[Start of Attachment]
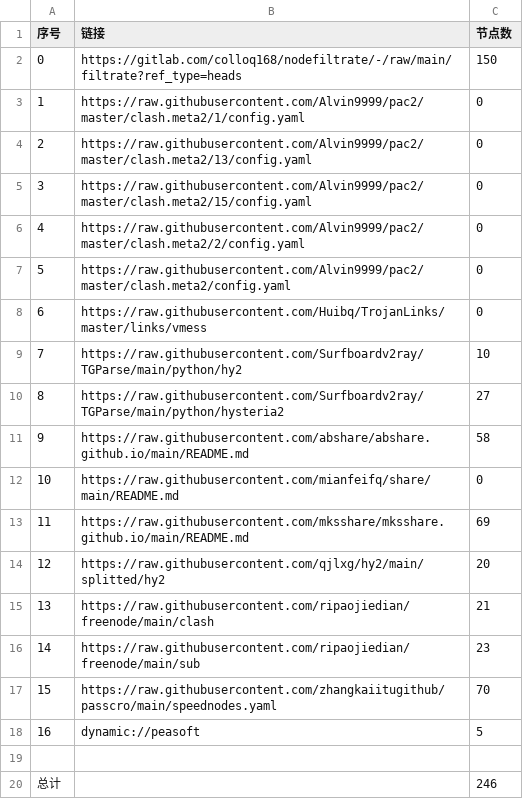
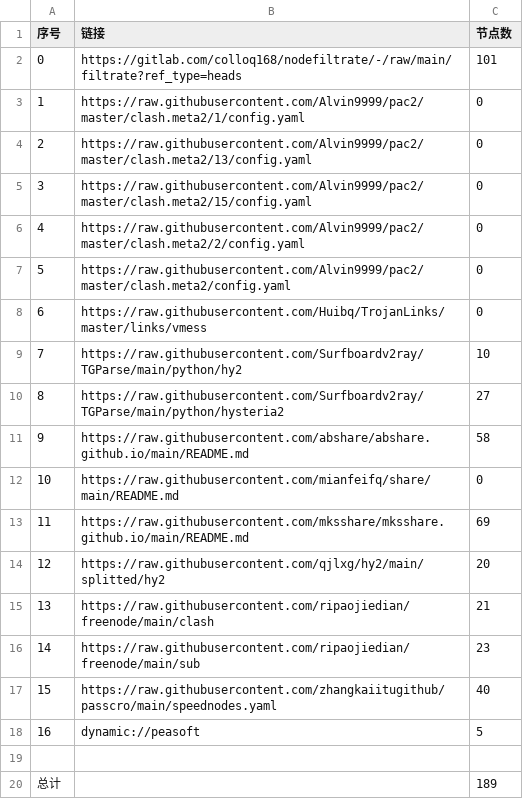
Before and after one commit to bbylw/NoMoreWalls, a CSV file: list_result.csv, drawn as a sheet.

```diff
--- a/list_result.csv
+++ b/list_result.csv
@@ -1,3 +1,3 @@
 序号,链接,节点数
-0,https://gitlab.com/colloq168/nodefiltrate/-/raw/main/filtrate?ref_type=heads,150
+0,https://gitlab.com/colloq168/nodefiltrate/-/raw/main/filtrate?ref_type=heads,101
 1,https://raw.githubusercontent.com/Alvin9999/pac2/master/clash.meta2/1/config.yaml,0
@@ -16,5 +16,5 @@
 14,https://raw.githubusercontent.com/ripaojiedian/freenode/main/sub,23
-15,https://raw.githubusercontent.com/zhangkaiitugithub/passcro/main/speednodes.yaml,70
+15,https://raw.githubusercontent.com/zhangkaiitugithub/passcro/main/speednodes.yaml,40
 16,dynamic://peasoft,5
 
-总计,,246
+总计,,189
```
Also changed, not shown: 30 other files.
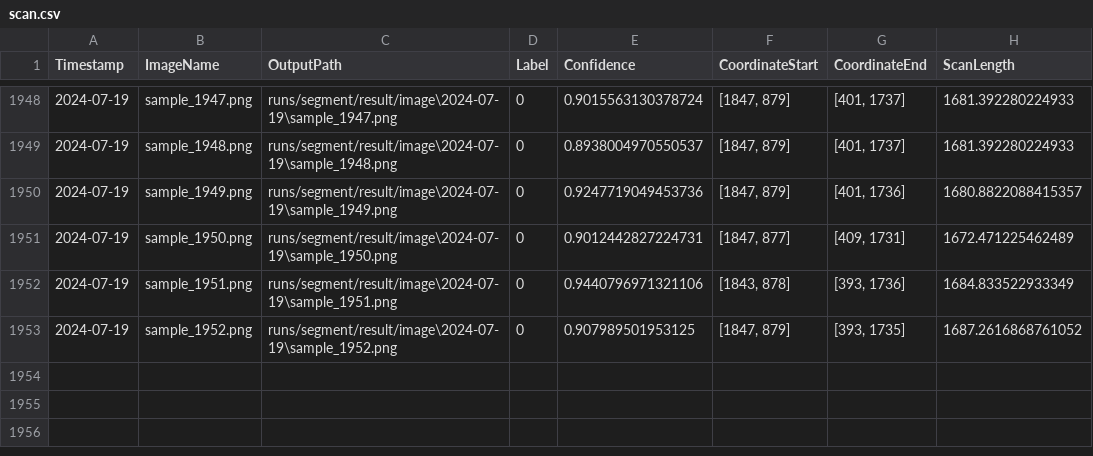
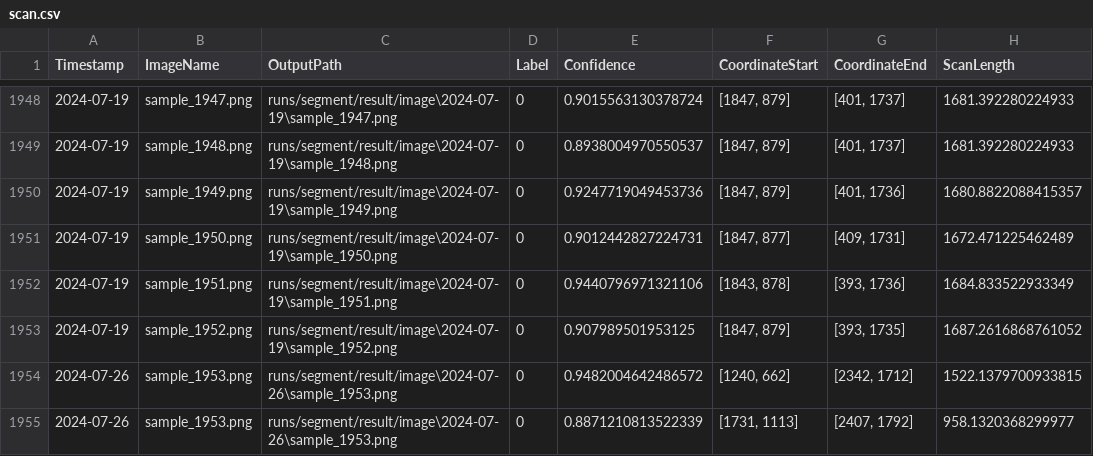
Before and after one commit to NTN-hacker/VIKO_UltraRobot, a CSV file: runs/segment/result/scan.csv, drawn as a sheet; only a part is shown, gaps mark what is left out; the diff names each change by its address in the sheet, - before the commit and + after, or states it on an @@ line.

```diff
--- a/runs/segment/result/scan.csv
+++ b/runs/segment/result/scan.csv
+row 1954: 2024-07-26 | sample_1953.png | runs/segment/result/image\2024-07-26\sample_1953.png | 0 | 0.9482004642486572 | [1240, 662] | [2342, 1712] | 1522.1379700933815
+row 1955: 2024-07-26 | sample_1953.png | runs/segment/result/image\2024-07-26\sample_1953.png | 0 | 0.8871210813522339 | [1731, 1113] | [2407, 1792] | 958.1320368299977
```
Also changed, not shown: 4 other files.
[End of Attachment]
Only a number is wanted: how many lines above include "speednodes"?

2